How Is Child Support Calculated in Connecticut?
As we discussed in our article “How Does Child Support Work in Connecticut,” child support stems from parents’ duty to support their minor children. Read on to learn how child support is calculated in Connecticut.
How is Child Support Determined in Connecticut?
In determining child support, courts consider a multitude of factors as listed in Connecticut General Statutes Section 46b-8 and explained here. In addition to these factors, the Connecticut Child Support Guidelines provide a mathematical formula to provide some predictability and consistency when determining child support.
What are the Connecticut Child Support Guidelines?
Connecticut uses an “income shares model” for child support, which presumes that a child should receive the same proportion of parental income as he or she would have received if the parents lived together. At their most basic level, the Child Support Guidelines are a mathematical formula based upon the income shares model. What that means is that the calculation of child support under the Child Support Guidelines is based on the parents’ combined net income rather than on the actual costs (think necessary living expenses like food, shelter, and clothing) associated with raising a child.
How Does the Child Support Formula Work?
Under the Connecticut Child Support Guidelines, each parent’s net income is used to calculate support. “Net income” is defined as “gross income minus allowable deductions.” Salary, commissions, bonuses, pension income, retirement income, and trust income can all be included in “gross income.”
Federal taxes, state taxes, Social Security, etc., and mandatory expenses like medical insurance premiums and mandatory retirement contributions, etc., are deducted from “gross income” in order to determine “net income.”
Both parties’ weekly net incomes are combined, and the Connecticut Child Support Guidelines then calculate a percentage based upon the income shares model described above, and how many children the parties have. Each parent’s support obligation is determined by calculating the percentage that each parent contributes to the combined net weekly income. The amount calculated for the custodial parent is retained by that parent and presumably used for the support and maintenance of the child. The amount calculated for the noncustodial parent becomes the presumed support order to be paid to the custodial parent.

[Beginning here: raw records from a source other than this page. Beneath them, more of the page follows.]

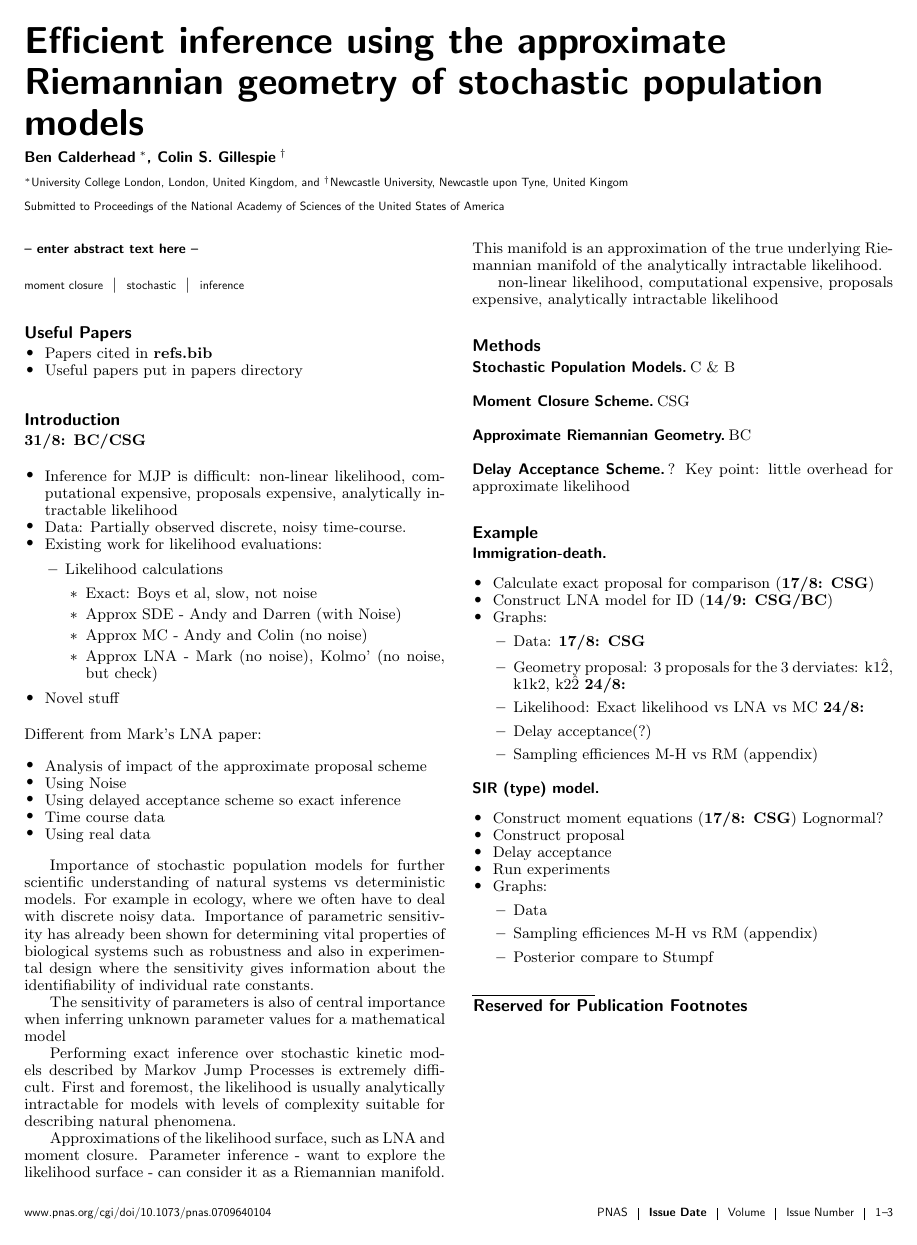
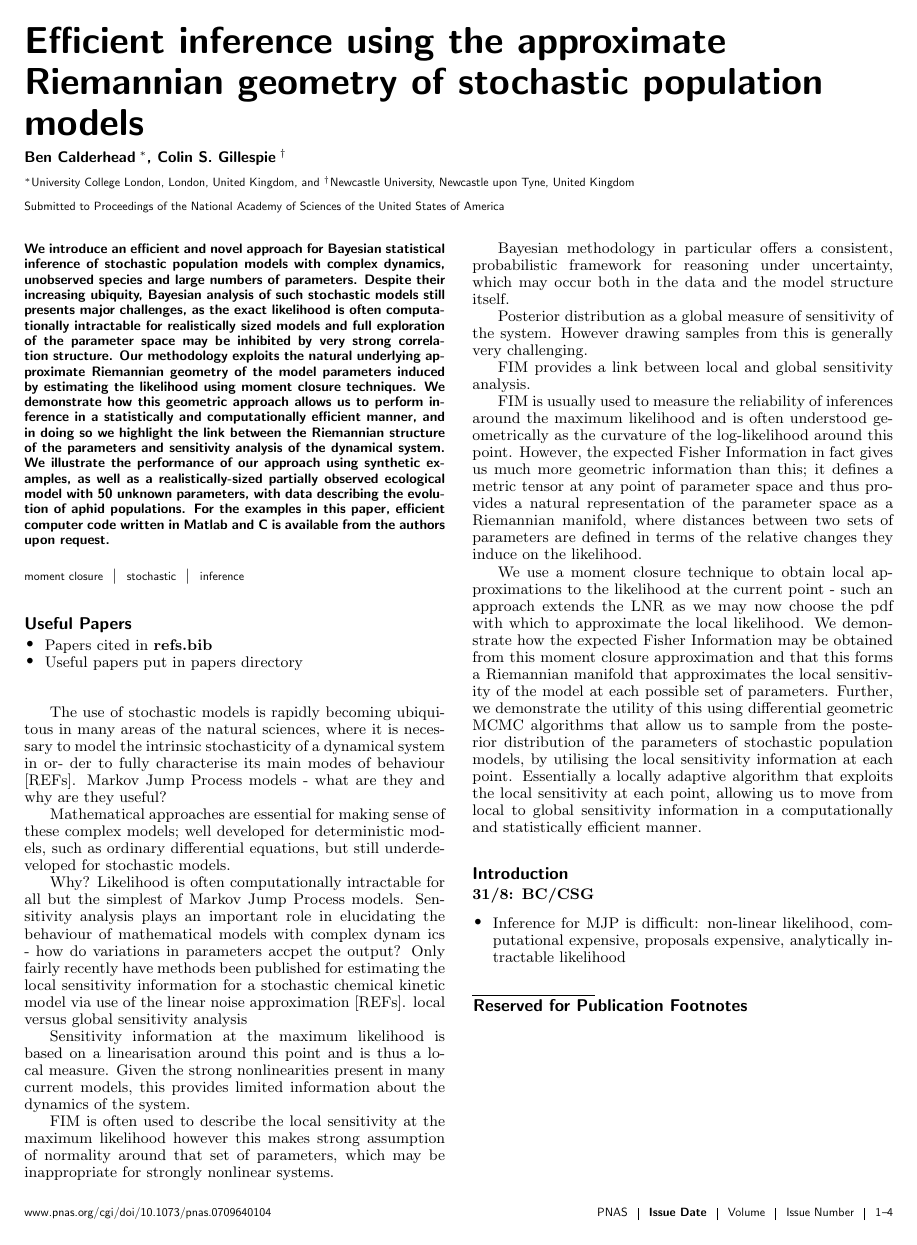
Before and after one commit to csgillespie/riemann-manifold, a LaTeX document (paper/paper.tex): page 1 of 4 before the commit and page 1 of 5 after it. Compiled offline with pdfLaTeX.

Commit message:
Merging introduction to paper

```diff
--- a/paper/paper.tex
+++ b/paper/paper.tex
@@ -122,7 +122,9 @@ of the National Academy of Sciences of the United States of America}
 %% Javier de Ruiz Garcia\affil{2}{Universidad de Murcia, Bioquimica y Biologia
 %% Molecular, Murcia, Spain}, \and Franklin Sonnery\affil{2}{}}
 
-\author{Ben Calderhead\affil{1}{University College London, London, United Kingdom}, Colin S. Gillespie\affil{2}{Newcastle University, Newcastle upon Tyne, United Kingom}}
+\author{Ben Calderhead\affil{1}{University College London, London, United
+    Kingdom}, Colin S. Gillespie\affil{2}{Newcastle University, Newcastle upon
+    Tyne, United Kingdom}}
 % \email{b.calderhead@ucl.ac.uk}
 % \email{colin.gillespie@newcastle.ac.uk}
 % \\
@@ -139,7 +141,28 @@ of the United States of America}
 %%%%%%%%%%%%%%%%%%%%%%%%%%%%%%%%%%%%%%%%%%%%%%%%%%%%%%%%%%%%%%%%
 \begin{article}
 
-\begin{abstract} -- enter abstract text here -- \end{abstract}
+\begin{abstract}
+We introduce an efficient and novel approach for Bayesian statistical
+inference of stochastic population models with complex dynamics,
+unobserved species and large numbers of parameters. Despite their
+increasing ubiquity, Bayesian analysis of such stochastic models still
+presents major challenges, as the exact likelihood is often computa-
+tionally intractable for realistically sized models and full exploration
+of the parameter space may be inhibited by very strong correla-
+tion structure. Our methodology exploits the natural underlying ap-
+proximate Riemannian geometry of the model parameters induced
+by estimating the likelihood using moment closure techniques. We
+demonstrate how this geometric approach allows us to perform in-
+ference in a statistically and computationally efficient manner, and
+in doing so we highlight the link between the Riemannian structure
+of the parameters and sensitivity analysis of the dynamical system.
+We illustrate the performance of our approach using synthetic ex-
+amples, as well as a realistically-sized partially observed ecological
+model with 50 unknown parameters, with data describing the evolu-
+tion of aphid populations. For the examples in this paper, efficient
+computer code written in Matlab and C is available from the authors
+upon request.
+\end{abstract}
 
 
 %% When adding keywords, separate each term with a straight line: |
@@ -172,6 +195,76 @@ of the United States of America}
 
 
 
+The use of stochastic models is rapidly becoming ubiquitous in many areas of the
+natural sciences, where it is necessary to model the intrinsic stochasticity of
+a dynamical system in or- der to fully characterise its main modes of behaviour
+[REFs]. Markov Jump Process models - what are they and why are they useful?
+
+Mathematical approaches are essential for making sense of these complex models;
+well developed for deterministic mod- els, such as ordinary differential
+equations, but still underde- veloped for stochastic models.
+
+Why? Likelihood is often computationally intractable for
+all but the simplest of Markov Jump Process models.
+Sensitivity analysis plays an important role in elucidating
+the behaviour of mathematical models with complex dynam
+ics - how do variations in parameters accpet the output? Only
+fairly recently have methods been published for estimating the
+local sensitivity information for a stochastic chemical kinetic
+model via use of the linear noise approximation [REFs].
+local versus global sensitivity analysis
+
+Sensitivity information at the maximum likelihood is
+based on a linearisation around this point and is thus a lo-
+cal measure. Given the strong nonlinearities present in many
+current models, this provides limited information about the
+dynamics of the system.
+
+FIM is often used to describe the local sensitivity at the
+maximum likelihood however this makes strong assumption
+of normality around that set of parameters, which may be
+inappropriate for strongly nonlinear systems.
+
+Bayesian methodology in particular offers a consistent,
+probabilistic framework for reasoning under uncertainty,
+which may occur both in the data and the model structure
+itself.
+
+Posterior distribution as a global measure of sensitivity of
+the system. However drawing samples from this is generally
+very challenging.
+
+FIM provides a link between local and global sensitivity
+analysis.
+
+FIM is usually used to measure the reliability of inferences
+around the maximum likelihood and is often understood ge-
+ometrically as the curvature of the log-likelihood around this
+point. However, the expected Fisher Information in fact gives
+us much more geometric information than this; it defines a
+metric tensor at any point of parameter space and thus pro-
+vides a natural representation of the parameter space as a
+Riemannian manifold, where distances between two sets of
+parameters are defined in terms of the relative changes they
+induce on the likelihood.
+
+We use a moment closure technique to obtain local ap-
+proximations to the likelihood at the current point - such an
+approach extends the LNR as we may now choose the pdf
+with which to approximate the local likelihood. We demon-
+strate how the expected Fisher Information may be obtained
+from this moment closure approximation and that this forms
+a Riemannian manifold that approximates the local sensitiv-
+ity of the model at each possible set of parameters. Further,
+we demonstrate the utility of this using differential geometric
+MCMC algorithms that allow us to sample from the poste-
+rior distribution of the parameters of stochastic population
+models, by utilising the local sensitivity information at each
+point. Essentially a locally adaptive algorithm that exploits
+the local sensitivity at each point, allowing us to move from
+local to global sensitivity information in a computationally
+and statistically efficient manner.
+
 \section{Introduction}
 \label{s:intro}\textbf{31/8: BC/CSG}
 
@@ -202,5 +301,8 @@ Different from Mark's LNA paper:
 
-Importance of stochastic population models for further scientific understanding of natural systems vs deterministic models.  For example in ecology, where we often have to deal with discrete noisy data.  Importance of parametric sensitivity has already been shown for determining vital properties of biological systems such as robustness and also in experimental design where the sensitivity gives information about the identifiability of individual rate constants.
+
+
+
+Importance of stochastic population models for further scientific understanding of natural systems vs deterministic models.  For example in ecology, where we often have to deal with discrete noisy data.  Importance of parametric sensitivity has already been shown for determining vital properties of biological systems such as robustness and also in experimental design where the sensitivity gives information about the identifiably of individual rate constants.
 
 The sensitivity of parameters is also of central importance when inferring unknown parameter values for a mathematical model
 
@@ -237,12 +339,5 @@ Key point: little overhead for approximate likelihood
 
   \begin{itemize}
   \item Calculate exact proposal for comparison (\textbf{17/8: CSG})
-  \item Construct LNA model for ID (\textbf{14/9: CSG/BC})
   \item Graphs:
     \begin{itemize}
-    \item Data: \textbf{17/8: CSG}
-    \item Geometry proposal: 3 proposals for the 3 derviates: k1\^2, k1k2, k2\^2
-      \textbf{24/8: }
-    \item Likelihood: Exact likelihood vs LNA vs MC \textbf{24/8: }
-    \item Delay acceptance(?)
-    \item Sampling efficiences M-H vs RM (appendix)
@@ -253,15 +352,13 @@ Key point: little overhead for approximate likelihood
 
 
     \begin{itemize}
-    \item Construct moment equations (\textbf{17/8: CSG}) Lognormal?
+    \item Construct moment equations:  Lognormal or Beta Binomial
     \item Construct proposal
-    \item Delay acceptance
     \item Run experiments
     \item Graphs:
       \begin{itemize}
       \item Data
-      \item Sampling efficiences M-H vs RM (appendix)
-      \item Posterior compare to Stumpf
+      \item Sampling efficiencies M-H vs RM (appendix)
       \end{itemize}
     \end{itemize}
 
@@ -291,9 +387,7 @@ Poisson error structure.
 
 \begin{itemize}
 \item Use of geometry vital in tackling real problems
-\item Could also use other approximation schemes such as the LNA??
 \end{itemize}
-
 %% == end of paper:
 
 %% Optional Materials and Methods Section
```
Also changed, not shown: paper/PNASTMPL.pdf (deleted), paper/paper.tex (17 more changed lines).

What Happens When There is Shared Custody or Parenting?
The Connecticut Child Support Guidelines work on the premise that one parent is the custodial parent. To learn more about what happens when there is shared custody or a shared parenting plan, click here.

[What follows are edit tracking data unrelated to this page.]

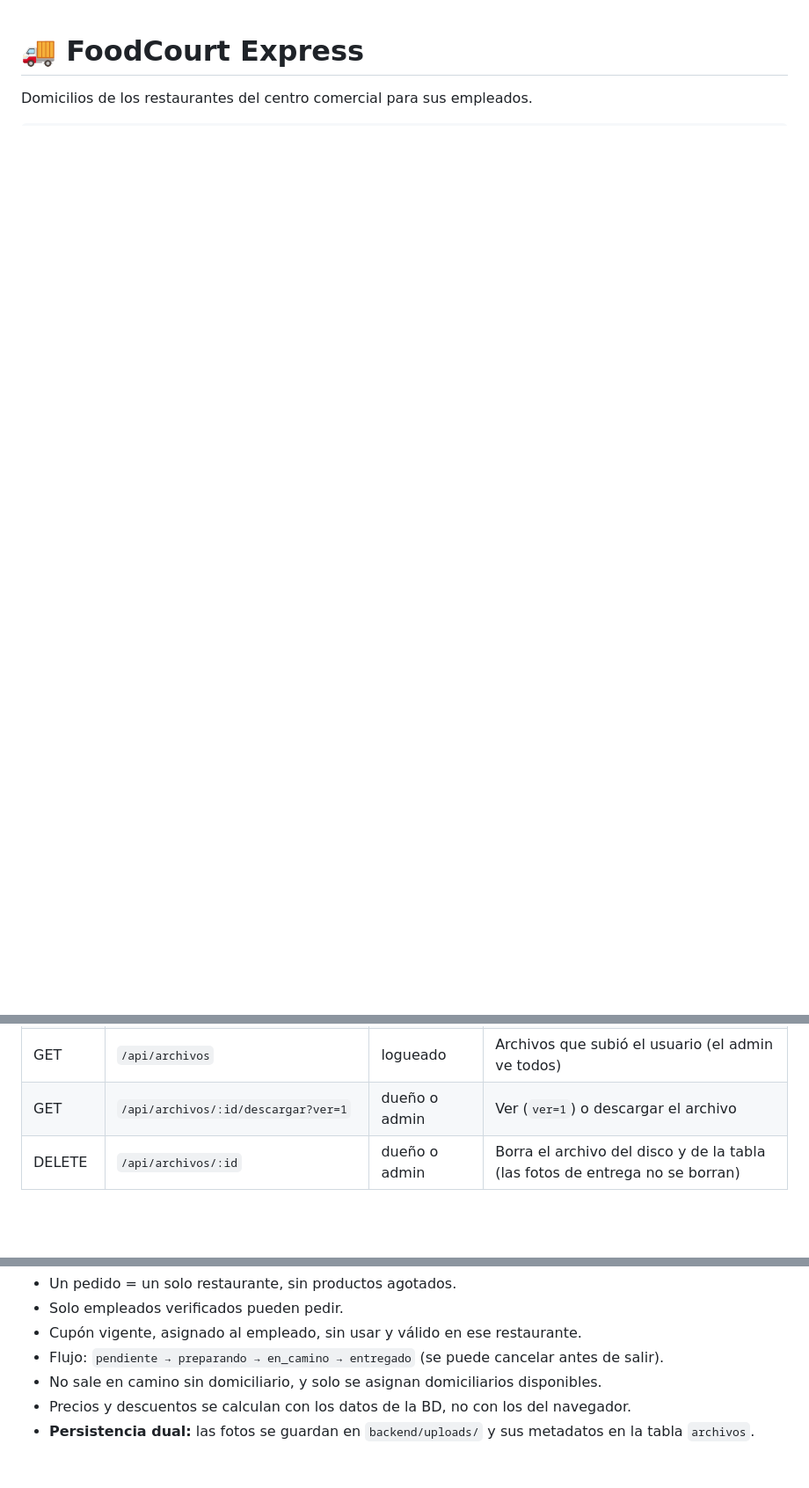
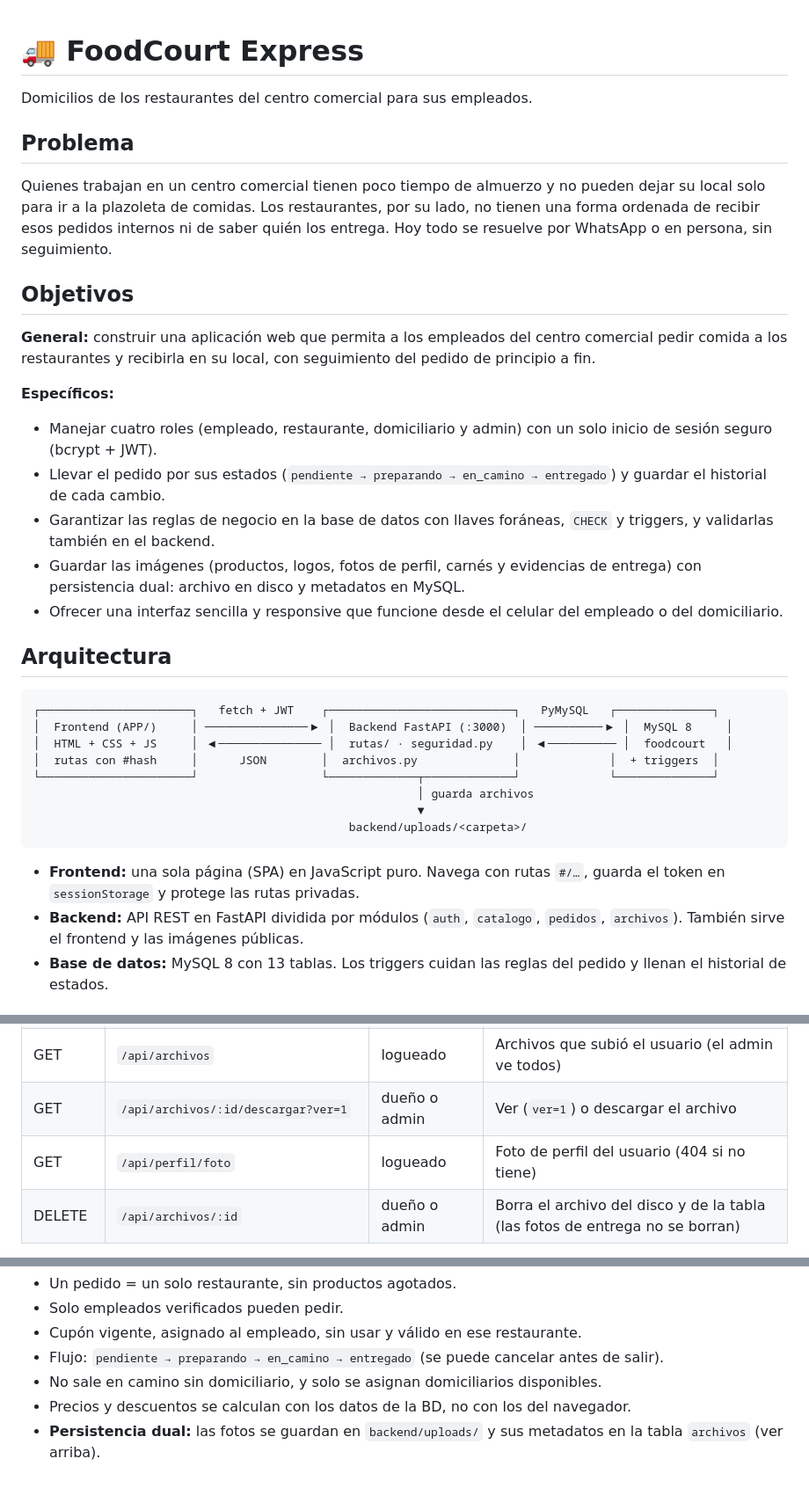
Before and after one commit to Mateolpz/Proyecto-DEW, a Markdown page: README.md, 3 parts joined by grey strips. Shown at 88% size. Rendered like a GitHub page; blank space fills up the shorter version.

````diff
--- a/README.md
+++ b/README.md
@@ -1,3 +1,37 @@
 # 🚚 FoodCourt Express
 
 Domicilios de los restaurantes del centro comercial para sus empleados.
+
+## Problema
+
+Quienes trabajan en un centro comercial tienen poco tiempo de almuerzo y no pueden dejar su local solo para ir a la plazoleta de comidas. Los restaurantes, por su lado, no tienen una forma ordenada de recibir esos pedidos internos ni de saber quién los entrega. Hoy todo se resuelve por WhatsApp o en persona, sin seguimiento.
+
+## Objetivos
+
+**General:** construir una aplicación web que permita a los empleados del centro comercial pedir comida a los restaurantes y recibirla en su local, con seguimiento del pedido de principio a fin.
+
+**Específicos:**
+
+- Manejar cuatro roles (empleado, restaurante, domiciliario y admin) con un solo inicio de sesión seguro (bcrypt + JWT).
+- Llevar el pedido por sus estados (`pendiente → preparando → en_camino → entregado`) y guardar el historial de cada cambio.
+- Garantizar las reglas de negocio en la base de datos con llaves foráneas, `CHECK` y triggers, y validarlas también en el backend.
+- Guardar las imágenes (productos, logos, fotos de perfil, carnés y evidencias de entrega) con persistencia dual: archivo en disco y metadatos en MySQL.
+- Ofrecer una interfaz sencilla y responsive que funcione desde el celular del empleado o del domiciliario.
+
+## Arquitectura
+
+```
+┌──────────────────────┐   fetch + JWT    ┌───────────────────────────┐   PyMySQL   ┌──────────────┐
+│  Frontend (APP/)     │ ───────────────▶ │  Backend FastAPI (:3000)  │ ──────────▶ │  MySQL 8     │
+│  HTML + CSS + JS     │ ◀─────────────── │  rutas/ · seguridad.py    │ ◀────────── │  foodcourt   │
+│  rutas con #hash     │      JSON        │  archivos.py              │             │  + triggers  │
+└──────────────────────┘                  └─────────────┬─────────────┘             └──────────────┘
+                                                        │ guarda archivos
+                                                        ▼
+                                              backend/uploads/<carpeta>/
+```
+
+- **Frontend:** una sola página (SPA) en JavaScript puro. Navega con rutas `#/…`, guarda el token en `sessionStorage` y protege las rutas privadas.
+- **Backend:** API REST en FastAPI dividida por módulos (`auth`, `catalogo`, `pedidos`, `archivos`). También sirve el frontend y las imágenes públicas.
+- **Base de datos:** MySQL 8 con 13 tablas. Los triggers cuidan las reglas del pedido y llenan el historial de estados.
+
@@ -76,6 +132,7 @@ Cualquier empleado nuevo puede crear su cuenta desde **Regístrate** en la venta
 | POST | `/api/archivos` | logueado | `multipart`: `categoria` (`foto_perfil`, `carne_empleado`, `logo_restaurante`) + `archivo` |
 | GET | `/api/archivos` | logueado | Archivos que subió el usuario (el admin ve todos) |
 | GET | `/api/archivos/:id/descargar?ver=1` | dueño o admin | Ver (`ver=1`) o descargar el archivo |
+| GET | `/api/perfil/foto` | logueado | Foto de perfil del usuario (404 si no tiene) |
 | DELETE | `/api/archivos/:id` | dueño o admin | Borra el archivo del disco y de la tabla (las fotos de entrega no se borran) |
 
 Los errores siempre responden `{"error": "...", "campos": {"campo": "mensaje"}}`; el frontend muestra cada mensaje debajo de su campo.
@@ -104,4 +161,4 @@ Las garantizan los triggers de `schema.sql`; el backend además las valida antes
 - Flujo: `pendiente → preparando → en_camino → entregado` (se puede cancelar antes de salir).
 - No sale en camino sin domiciliario, y solo se asignan domiciliarios disponibles.
 - Precios y descuentos se calculan con los datos de la BD, no con los del navegador.
-- **Persistencia dual:** las fotos se guardan en `backend/uploads/` y sus metadatos en la tabla `archivos`.
+- **Persistencia dual:** las fotos se guardan en `backend/uploads/` y sus metadatos en la tabla `archivos` (ver arriba).
````
Also changed, not shown: other parts of README.md (+23 -1 lines), docs/diagrama-er.png (added), 4 other files.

What is the Minimum and Maximum Child Support in Connecticut?
The Connecticut Child Support Guidelines cover combined net weekly incomes ranging from $50 a week to $4,000 per week. When parents have a combined net weekly income above $4,000, child support is determined on a case-by-case basis.
What Happens if a Parent’s Income Changes?
The Connecticut Child Support Guidelines do not currently provide a mechanism for adjusting or reevaluating child support. In order to modify a child support order, a party files a Motion for Modification with the court. Click here to learn more about when modifications child support orders may be necessary. Or, if you already have an existing child support order, you can learn more about changing it in “How Do I Change My Child Support Payment.”
Can We Agree to a Child Support Payment That’s Different From the Calculation?
There is a presumption that child support calculated under the Connecticut Child Support Guidelines is the correct amount to be ordered by the court. However, there are particular circumstances in which a “deviation” from the presumptive amount of support provided for by the Guidelines is appropriate.
A deviation occurs when the parents agree between themselves to a lesser or higher amount of child support than is dictated by the formula, or when a Judge decides that the calculation under the Guidelines would be inequitable or inappropriate in a particular case.
To learn more about deviations from the Connecticut Child Support Guidelines, please check out this article. Or, head here if you want to know more about the nuts and bolts of how child support works in Connecticut.